▶ **Work task**
Write the data below out again, with each line matching the original.

(Detected change data)
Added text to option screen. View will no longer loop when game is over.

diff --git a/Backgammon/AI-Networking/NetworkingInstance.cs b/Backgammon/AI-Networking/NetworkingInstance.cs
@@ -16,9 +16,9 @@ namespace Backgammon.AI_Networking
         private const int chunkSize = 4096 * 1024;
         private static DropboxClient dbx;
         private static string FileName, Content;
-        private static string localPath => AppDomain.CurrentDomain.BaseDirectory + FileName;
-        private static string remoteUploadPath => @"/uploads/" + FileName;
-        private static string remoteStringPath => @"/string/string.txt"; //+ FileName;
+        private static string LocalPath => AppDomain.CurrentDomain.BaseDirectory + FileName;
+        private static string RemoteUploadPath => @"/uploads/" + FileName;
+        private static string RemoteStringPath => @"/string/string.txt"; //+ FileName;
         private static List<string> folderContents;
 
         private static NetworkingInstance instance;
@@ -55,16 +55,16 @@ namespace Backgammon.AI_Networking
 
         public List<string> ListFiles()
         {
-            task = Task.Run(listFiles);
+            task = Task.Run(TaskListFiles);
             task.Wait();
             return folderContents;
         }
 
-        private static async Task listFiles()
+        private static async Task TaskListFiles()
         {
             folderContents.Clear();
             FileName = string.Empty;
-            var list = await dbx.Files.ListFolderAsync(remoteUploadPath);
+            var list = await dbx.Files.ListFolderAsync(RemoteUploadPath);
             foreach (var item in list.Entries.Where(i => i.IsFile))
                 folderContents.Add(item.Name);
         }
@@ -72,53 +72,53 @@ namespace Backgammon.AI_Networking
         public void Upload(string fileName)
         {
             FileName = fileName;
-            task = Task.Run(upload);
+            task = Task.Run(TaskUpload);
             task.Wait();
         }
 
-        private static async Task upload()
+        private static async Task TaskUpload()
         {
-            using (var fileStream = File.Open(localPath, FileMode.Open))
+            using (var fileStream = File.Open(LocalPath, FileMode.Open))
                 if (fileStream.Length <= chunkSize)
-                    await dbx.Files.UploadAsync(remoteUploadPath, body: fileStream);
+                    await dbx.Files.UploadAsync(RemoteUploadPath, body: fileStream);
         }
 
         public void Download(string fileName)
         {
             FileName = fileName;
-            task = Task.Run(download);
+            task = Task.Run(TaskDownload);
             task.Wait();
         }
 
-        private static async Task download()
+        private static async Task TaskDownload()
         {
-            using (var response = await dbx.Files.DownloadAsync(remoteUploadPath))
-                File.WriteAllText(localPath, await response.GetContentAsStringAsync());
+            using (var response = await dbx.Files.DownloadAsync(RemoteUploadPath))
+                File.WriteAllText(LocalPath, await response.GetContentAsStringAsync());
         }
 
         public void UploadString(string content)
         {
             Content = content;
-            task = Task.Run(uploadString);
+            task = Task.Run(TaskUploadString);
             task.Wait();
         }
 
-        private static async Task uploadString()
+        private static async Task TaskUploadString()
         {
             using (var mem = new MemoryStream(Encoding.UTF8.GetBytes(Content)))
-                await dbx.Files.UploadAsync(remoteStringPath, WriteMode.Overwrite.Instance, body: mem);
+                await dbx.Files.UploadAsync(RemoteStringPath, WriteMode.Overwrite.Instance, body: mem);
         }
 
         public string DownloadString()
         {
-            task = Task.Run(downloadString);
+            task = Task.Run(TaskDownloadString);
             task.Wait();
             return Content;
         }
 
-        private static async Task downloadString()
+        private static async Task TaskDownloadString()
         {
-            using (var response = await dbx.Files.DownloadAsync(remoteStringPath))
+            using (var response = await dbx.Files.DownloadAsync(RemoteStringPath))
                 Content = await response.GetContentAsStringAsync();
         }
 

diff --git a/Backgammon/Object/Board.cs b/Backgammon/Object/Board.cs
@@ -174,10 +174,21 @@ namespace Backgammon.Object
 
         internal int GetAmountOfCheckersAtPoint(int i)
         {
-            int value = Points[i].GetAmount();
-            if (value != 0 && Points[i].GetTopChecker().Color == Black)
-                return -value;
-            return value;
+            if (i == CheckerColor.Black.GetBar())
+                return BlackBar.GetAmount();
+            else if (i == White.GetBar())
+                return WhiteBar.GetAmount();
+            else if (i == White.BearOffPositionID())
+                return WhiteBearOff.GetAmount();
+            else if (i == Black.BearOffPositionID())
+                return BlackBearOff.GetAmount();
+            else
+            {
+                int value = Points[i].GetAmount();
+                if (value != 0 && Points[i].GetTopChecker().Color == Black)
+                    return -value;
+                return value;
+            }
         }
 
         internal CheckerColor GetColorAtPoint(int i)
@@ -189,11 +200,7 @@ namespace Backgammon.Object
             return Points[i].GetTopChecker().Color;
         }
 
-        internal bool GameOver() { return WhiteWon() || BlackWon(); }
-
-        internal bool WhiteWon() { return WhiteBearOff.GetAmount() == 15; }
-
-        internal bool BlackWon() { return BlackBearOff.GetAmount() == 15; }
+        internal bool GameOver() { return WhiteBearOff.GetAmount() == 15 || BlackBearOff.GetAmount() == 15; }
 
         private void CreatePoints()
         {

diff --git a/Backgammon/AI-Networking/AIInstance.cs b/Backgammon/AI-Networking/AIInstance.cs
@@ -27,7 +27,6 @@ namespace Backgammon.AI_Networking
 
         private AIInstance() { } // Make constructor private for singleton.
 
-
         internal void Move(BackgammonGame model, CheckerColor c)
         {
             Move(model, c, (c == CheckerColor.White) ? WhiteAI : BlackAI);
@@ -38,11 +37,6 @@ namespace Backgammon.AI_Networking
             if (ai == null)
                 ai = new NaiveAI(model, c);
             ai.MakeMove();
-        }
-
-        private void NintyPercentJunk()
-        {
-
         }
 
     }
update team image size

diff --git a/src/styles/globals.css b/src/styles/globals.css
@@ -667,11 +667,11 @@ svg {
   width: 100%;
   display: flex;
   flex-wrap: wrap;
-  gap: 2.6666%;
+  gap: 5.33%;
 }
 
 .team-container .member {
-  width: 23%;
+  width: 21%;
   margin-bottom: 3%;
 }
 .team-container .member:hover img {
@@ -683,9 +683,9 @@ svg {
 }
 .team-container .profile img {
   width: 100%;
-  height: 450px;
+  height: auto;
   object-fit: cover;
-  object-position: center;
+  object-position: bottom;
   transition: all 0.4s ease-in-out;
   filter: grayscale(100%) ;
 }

▶ **Answer**
Added text to option screen. View will no longer loop when game is over.

diff --git a/Backgammon/AI-Networking/NetworkingInstance.cs b/Backgammon/AI-Networking/NetworkingInstance.cs
@@ -16,9 +16,9 @@ namespace Backgammon.AI_Networking
         private const int chunkSize = 4096 * 1024;
         private static DropboxClient dbx;
         private static string FileName, Content;
-        private static string localPath => AppDomain.CurrentDomain.BaseDirectory + FileName;
-        private static string remoteUploadPath => @"/uploads/" + FileName;
-        private static string remoteStringPath => @"/string/string.txt"; //+ FileName;
+        private static string LocalPath => AppDomain.CurrentDomain.BaseDirectory + FileName;
+        private static string RemoteUploadPath => @"/uploads/" + FileName;
+        private static string RemoteStringPath => @"/string/string.txt"; //+ FileName;
         private static List<string> folderContents;
 
         private static NetworkingInstance instance;
@@ -55,16 +55,16 @@ namespace Backgammon.AI_Networking
 
         public List<string> ListFiles()
         {
-            task = Task.Run(listFiles);
+            task = Task.Run(TaskListFiles);
             task.Wait();
             return folderContents;
         }
 
-        private static async Task listFiles()
+        private static async Task TaskListFiles()
         {
             folderContents.Clear();
             FileName = string.Empty;
-            var list = await dbx.Files.ListFolderAsync(remoteUploadPath);
+            var list = await dbx.Files.ListFolderAsync(RemoteUploadPath);
             foreach (var item in list.Entries.Where(i => i.IsFile))
                 folderContents.Add(item.Name);
         }
@@ -72,53 +72,53 @@ namespace Backgammon.AI_Networking
         public void Upload(string fileName)
         {
             FileName = fileName;
-            task = Task.Run(upload);
+            task = Task.Run(TaskUpload);
             task.Wait();
         }
 
-        private static async Task upload()
+        private static async Task TaskUpload()
         {
-            using (var fileStream = File.Open(localPath, FileMode.Open))
+            using (var fileStream = File.Open(LocalPath, FileMode.Open))
                 if (fileStream.Length <= chunkSize)
-                    await dbx.Files.UploadAsync(remoteUploadPath, body: fileStream);
+                    await dbx.Files.UploadAsync(RemoteUploadPath, body: fileStream);
         }
 
         public void Download(string fileName)
         {
             FileName = fileName;
-            task = Task.Run(download);
+            task = Task.Run(TaskDownload);
             task.Wait();
         }
 
-        private static async Task download()
+        private static async Task TaskDownload()
         {
-            using (var response = await dbx.Files.DownloadAsync(remoteUploadPath))
-                File.WriteAllText(localPath, await response.GetContentAsStringAsync());
+            using (var response = await dbx.Files.DownloadAsync(RemoteUploadPath))
+                File.WriteAllText(LocalPath, await response.GetContentAsStringAsync());
         }
 
         public void UploadString(string content)
         {
             Content = content;
-            task = Task.Run(uploadString);
+            task = Task.Run(TaskUploadString);
             task.Wait();
         }
 
-        private static async Task uploadString()
+        private static async Task TaskUploadString()
         {
             using (var mem = new MemoryStream(Encoding.UTF8.GetBytes(Content)))
-                await dbx.Files.UploadAsync(remoteStringPath, WriteMode.Overwrite.Instance, body: mem);
+                await dbx.Files.UploadAsync(RemoteStringPath, WriteMode.Overwrite.Instance, body: mem);
         }
 
         public string DownloadString()
         {
-            task = Task.Run(downloadString);
+            task = Task.Run(TaskDownloadString);
             task.Wait();
             return Content;
         }
 
-        private static async Task downloadString()
+        private static async Task TaskDownloadString()
         {
-            using (var response = await dbx.Files.DownloadAsync(remoteStringPath))
+            using (var response = await dbx.Files.DownloadAsync(RemoteStringPath))
                 Content = await response.GetContentAsStringAsync();
         }
 

diff --git a/Backgammon/Object/Board.cs b/Backgammon/Object/Board.cs
@@ -174,10 +174,21 @@ namespace Backgammon.Object
 
         internal int GetAmountOfCheckersAtPoint(int i)
         {
-            int value = Points[i].GetAmount();
-            if (value != 0 && Points[i].GetTopChecker().Color == Black)
-                return -value;
-            return value;
+            if (i == CheckerColor.Black.GetBar())
+                return BlackBar.GetAmount();
+            else if (i == White.GetBar())
+                return WhiteBar.GetAmount();
+            else if (i == White.BearOffPositionID())
+                return WhiteBearOff.GetAmount();
+            else if (i == Black.BearOffPositionID())
+                return BlackBearOff.GetAmount();
+            else
+            {
+                int value = Points[i].GetAmount();
+                if (value != 0 && Points[i].GetTopChecker().Color == Black)
+                    return -value;
+                return value;
+            }
         }
 
         internal CheckerColor GetColorAtPoint(int i)
@@ -189,11 +200,7 @@ namespace Backgammon.Object
             return Points[i].GetTopChecker().Color;
         }
 
-        internal bool GameOver() { return WhiteWon() || BlackWon(); }
-
-        internal bool WhiteWon() { return WhiteBearOff.GetAmount() == 15; }
-
-        internal bool BlackWon() { return BlackBearOff.GetAmount() == 15; }
+        internal bool GameOver() { return WhiteBearOff.GetAmount() == 15 || BlackBearOff.GetAmount() == 15; }
 
         private void CreatePoints()
         {

diff --git a/Backgammon/AI-Networking/AIInstance.cs b/Backgammon/AI-Networking/AIInstance.cs
@@ -27,7 +27,6 @@ namespace Backgammon.AI_Networking
 
         private AIInstance() { } // Make constructor private for singleton.
 
-
         internal void Move(BackgammonGame model, CheckerColor c)
         {
             Move(model, c, (c == CheckerColor.White) ? WhiteAI : BlackAI);
@@ -38,11 +37,6 @@ namespace Backgammon.AI_Networking
             if (ai == null)
                 ai = new NaiveAI(model, c);
             ai.MakeMove();
-        }
-
-        private void NintyPercentJunk()
-        {
-
         }
 
     }
update team image size

diff --git a/src/styles/globals.css b/src/styles/globals.css
@@ -667,11 +667,11 @@ svg {
   width: 100%;
   display: flex;
   flex-wrap: wrap;
-  gap: 2.6666%;
+  gap: 5.33%;
 }
 
 .team-container .member {
-  width: 23%;
+  width: 21%;
   margin-bottom: 3%;
 }
 .team-container .member:hover img {
@@ -683,9 +683,9 @@ svg {
 }
 .team-container .profile img {
   width: 100%;
-  height: 450px;
+  height: auto;
   object-fit: cover;
-  object-position: center;
+  object-position: bottom;
   transition: all 0.4s ease-in-out;
   filter: grayscale(100%) ;
 }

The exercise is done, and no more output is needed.